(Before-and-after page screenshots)
===============

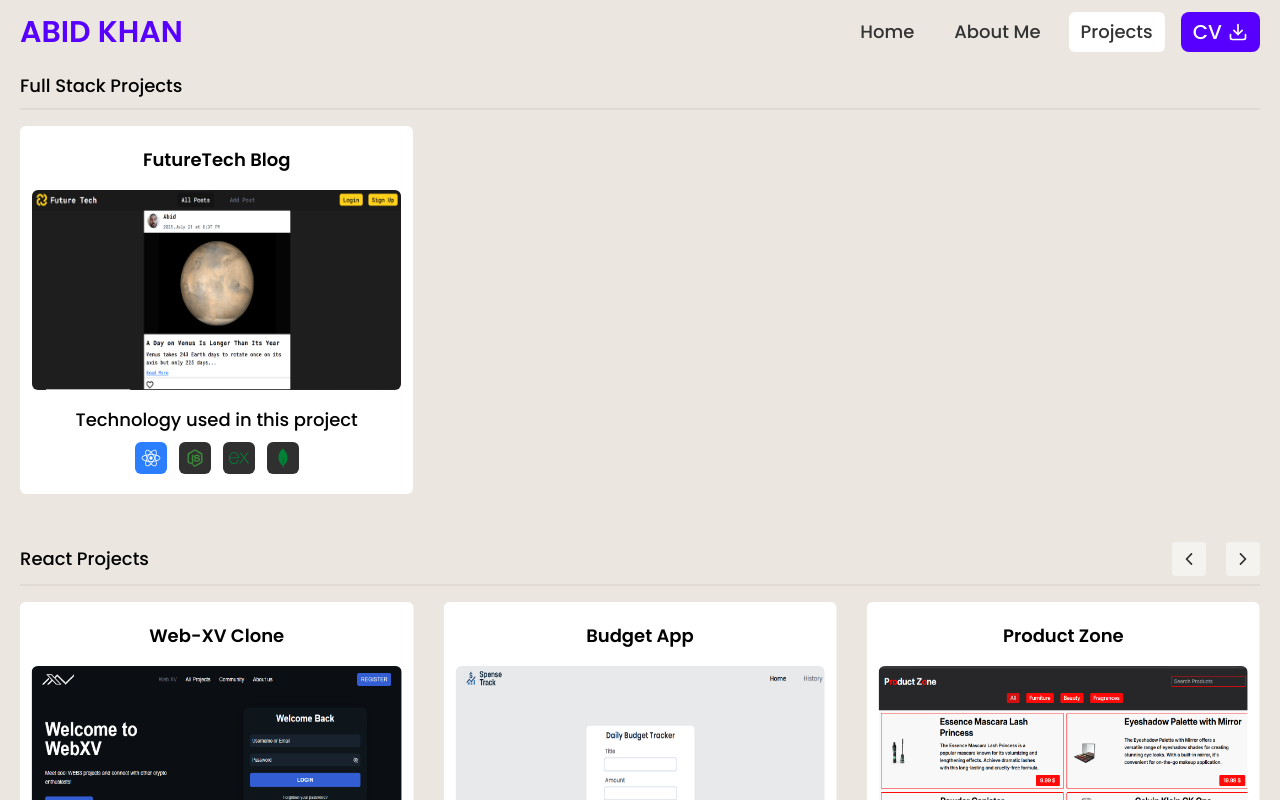
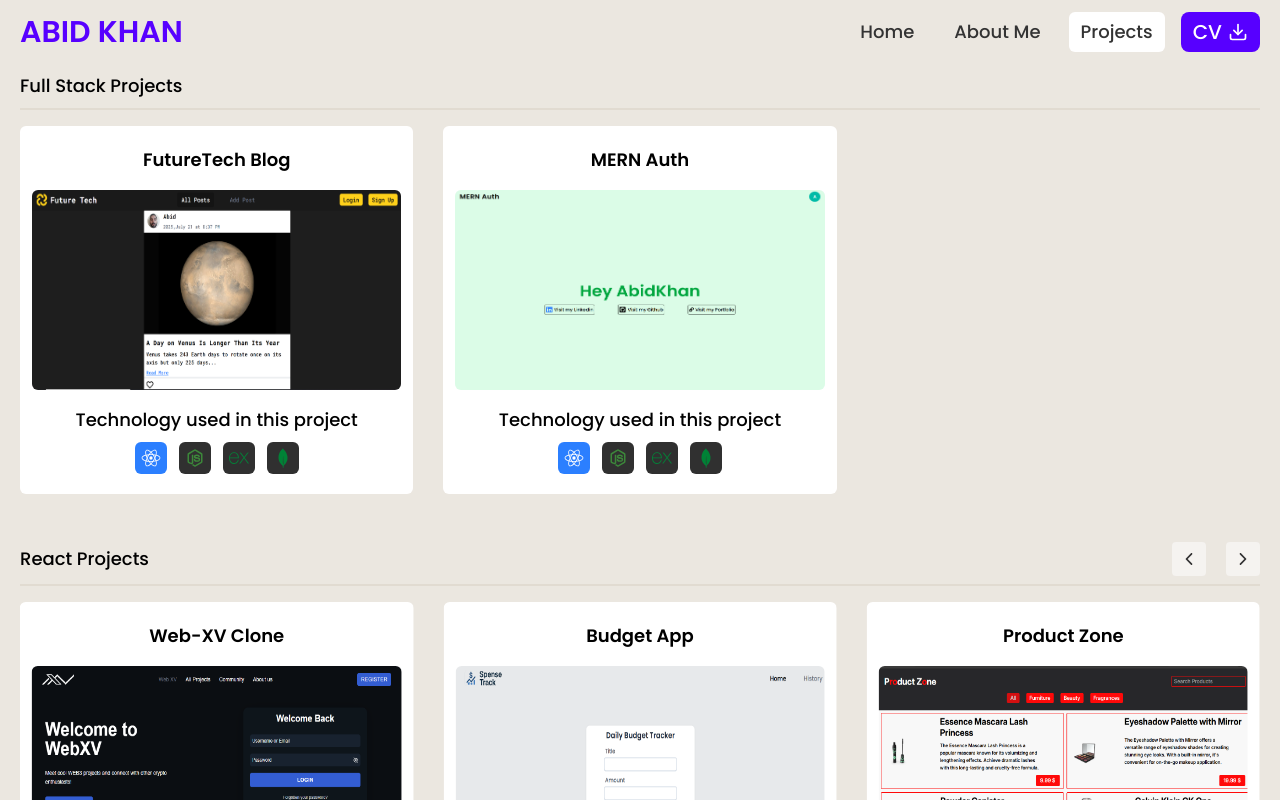
Before and after one commit to Abidkhan234/Portfolio, a React (Vite) app: page /projects in a window 1280 px wide. Shown: the top 800 px of the page. Built offline with nearby package versions, Linux system fonts and the light colour scheme.

Commit message:
Add MERN Auth project details and image to ProjectPage

```diff
--- a/src/pages/ProjectPage.jsx
+++ b/src/pages/ProjectPage.jsx
@@ -13,6 +13,7 @@ import image5 from "../../public/image/ProjectPage/ProjectImages/Furniro.PNG";
 import image6 from "../../public/image/ProjectPage/ProjectImages/Biccas-Clone.PNG";
 
 import fullStackImage from "../../public/image/ProjectPage/ProjectImages/full-stack-blog-image.PNG";
+import fullStackImage2 from "../../public/image/ProjectPage/ProjectImages/mern-auth-frontend-iota.vercel.app_home.png";
 
 import { IoLogoJavascript, IoLogoNodejs, IoLogoReact } from "react-icons/io5";
 import { FaCss3, FaHtml5 } from "react-icons/fa";
@@ -276,6 +277,33 @@ const ProjectPage = () => {
         },
       ],
     },
+    {
+      title: "MERN Auth",
+      image: fullStackImage2,
+      link: "https://mern-auth-frontend-iota.vercel.app",
+      iconArr: [
+        {
+          icon: <IoLogoReact />,
+          bgColor: "bg-blue-500",
+          textColor: "text-white",
+        },
+        {
+          icon: <IoLogoNodejs />,
+          bgColor: "bg-[#303030]",
+          textColor: "text-[#3c873a]",
+        },
+        {
+          icon: <SiExpress />,
+          bgColor: "bg-[#303030]",
+          textColor: "text-green-700",
+        },
+        {
+          icon: <SiMongodb />,
+          bgColor: "bg-[#303030]",
+          textColor: "text-green-700",
+        },
+      ],
+    },
   ];
 
   const swiperBtns1 = [
```
Also changed, not shown: public/image/ProjectPage/ProjectImages/mern-auth-frontend-iota.vercel.app_home.png (added).
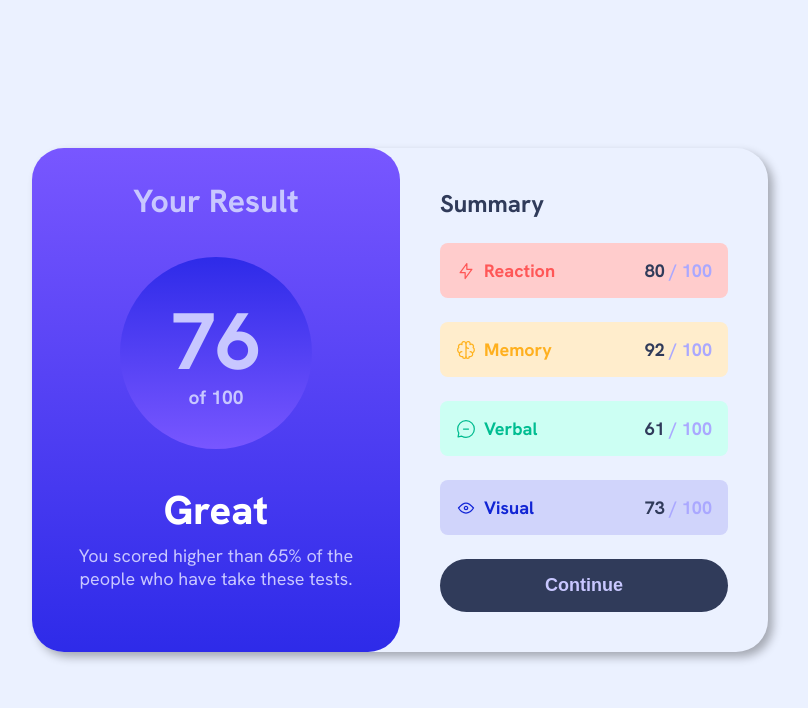
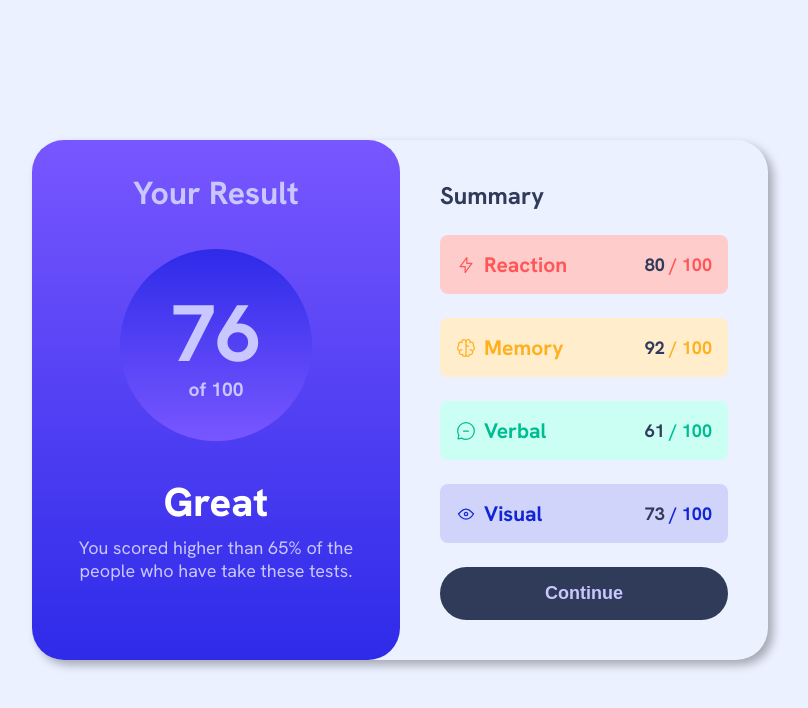
Before and after one commit to kdfarrell/Results-Summary-Component-UI, a plain HTML site: page index.html in a window 1280 px wide. Shown: the whole page, without its empty margins (240-1048 px from the left). Drawn offline with Linux system fonts and the light colour scheme.

Commit message:
Changed Item Styling and Added Comments to CSS

```diff
--- a/style.css
+++ b/style.css
@@ -1,3 +1,4 @@
+/* Global Reset */
 * {
     padding: 0;
     margin: 0;
@@ -8,6 +9,7 @@ img, svg {
     display: block;
 }
 
+/* Body Styling */
 body {
     font-family: "Hanken Grotesk", serif;
     color: hsl(241, 100%, 89%);
@@ -21,16 +23,18 @@ main {
     background: hsl(221, 100%, 96%);
 }
 
+/* Result Summary Container */
 .result-summary {
     max-width: 46rem;
 }
 
+/* Result Section */
 .result {
     display: flex;
     flex-direction: column;
     align-items: center;
     gap: 2.2rem;
-    background: linear-gradient(hsl(252, 100%, 67%),hsl(241, 81%, 54%));
+    background: linear-gradient(hsl(252, 100%, 67%), hsl(241, 81%, 54%));
     border-radius: 0 0 2rem 2rem;
     padding: 2rem 2.5rem;
 }
@@ -41,7 +45,7 @@ main {
 }
 
 .result-score {
-    background: linear-gradient(hsl(241, 81%, 54%),hsl(252, 100%, 67%));
+    background: linear-gradient(hsl(241, 81%, 54%), hsl(252, 100%, 67%));
     width: 12rem;
     height: 12rem;
     font-size: 1.2rem;
@@ -60,6 +64,7 @@ main {
     line-height: 1.1;
 }
 
+/* Comment Section */
 .comment {
     text-align: center;
 }
@@ -68,7 +73,7 @@ main {
     color: hsl(0, 0%, 100%);
     font-size: 2.5rem;
     font-weight: 800;
-    margin-bottom: .5rem;
+    margin-bottom: 0.5rem;
 }
 
 .comment p {
@@ -76,6 +81,7 @@ main {
     font-size: 1.125rem;
 }
 
+/* Summary Section */
 .summary {
     padding: 2.5rem;
     color: hsl(241, 100%, 83%);
@@ -88,16 +94,17 @@ main {
 
 .summary h2 {
     font-size: 1.5rem;
-    color: hsl(224, 30%, 27%)
+    color: hsl(224, 30%, 27%);
 }
 
+/* Summary Items */
 .item {
     display: flex;
     justify-content: space-between;
     align-items: center;
     padding: 1rem;
     font-weight: 700;
-    border-radius: .5rem;
+    border-radius: 0.5rem;
     margin-bottom: 1.5rem;
 }
 
@@ -105,50 +112,36 @@ main {
     display: flex;
     align-items: center;
     justify-content: center;
-    gap: .5rem;
+    gap: 0.5rem;
 }
 
 .item span {
     color: hsl(224, 30%, 27%);
 }
 
-.summary-items > .item:nth-child(1) h3 {
-    color: hsl(0, 100%, 67%);
-    font-size: 1.125rem;
-}
-
+/* Summary Items Background Colors */
 .summary-items > .item:nth-child(1) {
     background-color: hsl(0, 100%, 90%);
-}
-
-.summary-items > .item:nth-child(2) h3 {
-    color: hsl(39, 100%, 56%);
-    font-size: 1.125rem;
+    color: hsl(0, 100%, 67%);
 }
 
 .summary-items > .item:nth-child(2) {
     background-color: hsl(39, 100%, 90%);
-}
-
-.summary-items > .item:nth-child(3) h3 {
-    color: hsl(166, 100%, 37%);
-    font-size: 1.125rem;
+    color: hsl(39, 100%, 56%);
 }
 
 .summary-items > .item:nth-child(3) {
     background-color: hsl(166, 100%, 90%);
-}
-
-.summary-items > .item:nth-child(4) h3 {
-    color: hsl(234, 85%, 45%);
-    font-size: 1.125rem;
+    color: hsl(166, 100%, 37%);
 }
 
 .summary-items > .item:nth-child(4) {
     background-color: hsl(234, 85%, 90%);
+    color: hsl(234, 85%, 45%);
     margin-bottom: 0;
 }
 
+/* Button Styling */
 button {
     font-weight: 700;
     font-size: 1.125rem;
@@ -162,21 +155,20 @@ button {
 }
 
 button:hover {
-    background: linear-gradient(hsl(252, 100%, 67%),hsl(241, 81%, 54%));
+    background: linear-gradient(hsl(252, 100%, 67%), hsl(241, 81%, 54%));
 }
 
-@media (min-width:48rem) {
-
-
+/* Responsive Styles */
+@media (min-width: 48rem) {
     .result-summary {
         display: flex;
         box-shadow: 5px 5px 10px rgba(0, 0, 0, 0.3);
-        border-radius: 2rem 2rem 2rem 2rem;
+        border-radius: 2rem;
     }
 
     .result {
         max-width: 50%;
-        border-radius: 2rem 2rem 2rem 2rem;
+        border-radius: 2rem;
     }
 
     .summary {
```
Lines whose indentation alone changed are shown as unchanged.
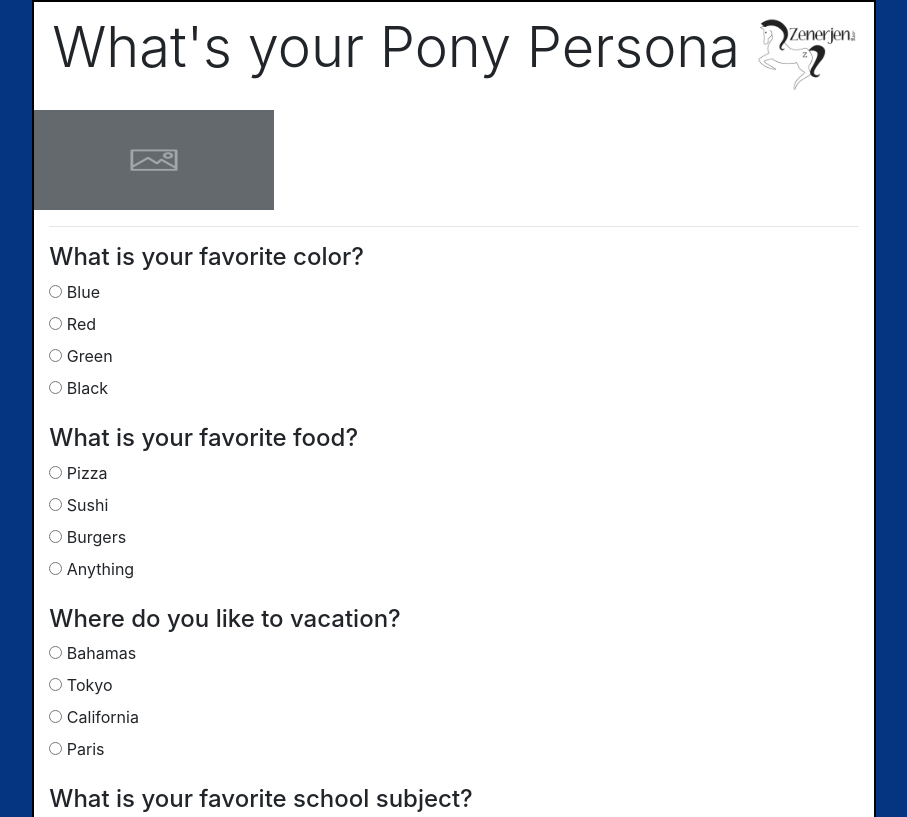
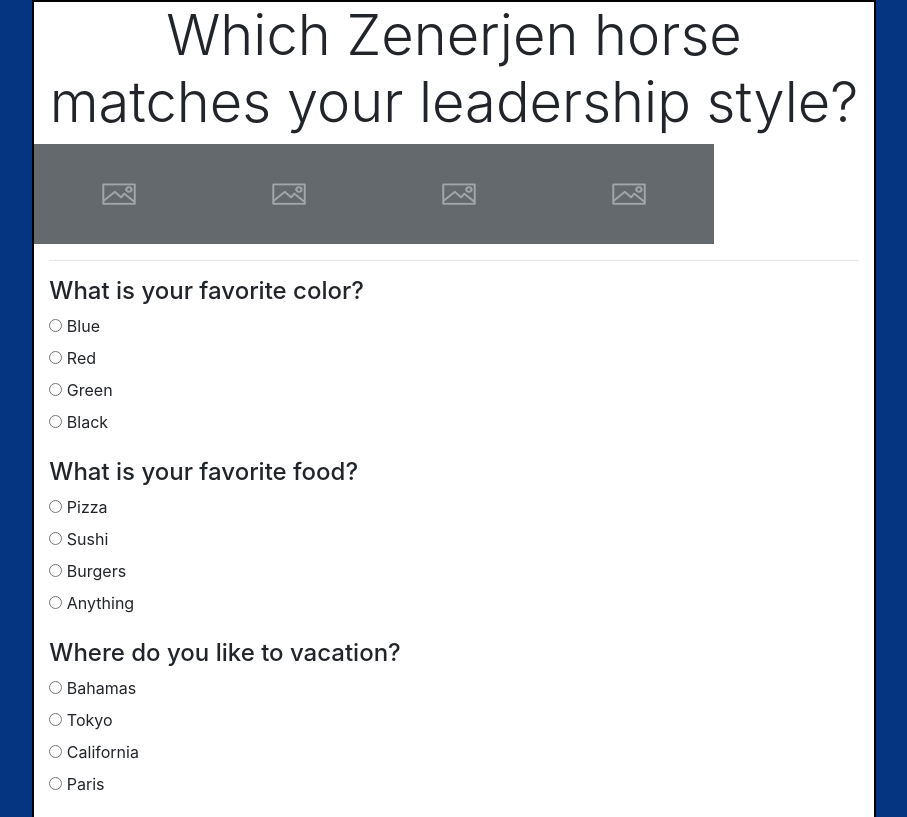
Before and after one commit to abullen/LeadershipQuiz, a plain HTML site: page index.html in a window 1280 px wide. Shown: the top 817 px of the page, without its empty margins (186-1093 px from the left). Drawn offline with nearby package versions, Linux system fonts and the light colour scheme; a web font is replaced by a local one.

Commit message:
Add files via upload

```diff
--- a/index.html
+++ b/index.html
@@ -38,9 +38,12 @@ h1 {
 
   <div class="col-md-8">
     <div class="container">
-  <h1 class="text-center display-4">What's your Pony Persona  <img src="zenerjen.png" style="width:100px;height:100px"></h1>
+  <h1 class="text-center display-4"> Which Zenerjen horse matches your leadership style?</h1>
  <div class="row">
-   <img src="placeholde.png" style="height:100px;width:240px"/>
+   <img src="placeholde.png" style="height:100px;width:170px"/>
+   <img src="placeholde.png" style="height:100px;width:170px"/>
+   <img src="placeholde.png" style="height:100px;width:170px"/>
+   <img src="placeholde.png" style="height:100px;width:170px"/>
  </div>
   <hr>
   <form method="post">
```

===============

_Your objective_
From the data above, gather every line that includes the word "center".

_Finished exercise_
     align-items: center;
     text-align: center;
     align-items: center;
     align-items: center;
     justify-content: center;
-  <h1 class="text-center display-4">What's your Pony Persona  <img src="zenerjen.png" style="width:100px;height:100px"></h1>
+  <h1 class="text-center display-4"> Which Zenerjen horse matches your leadership style?</h1>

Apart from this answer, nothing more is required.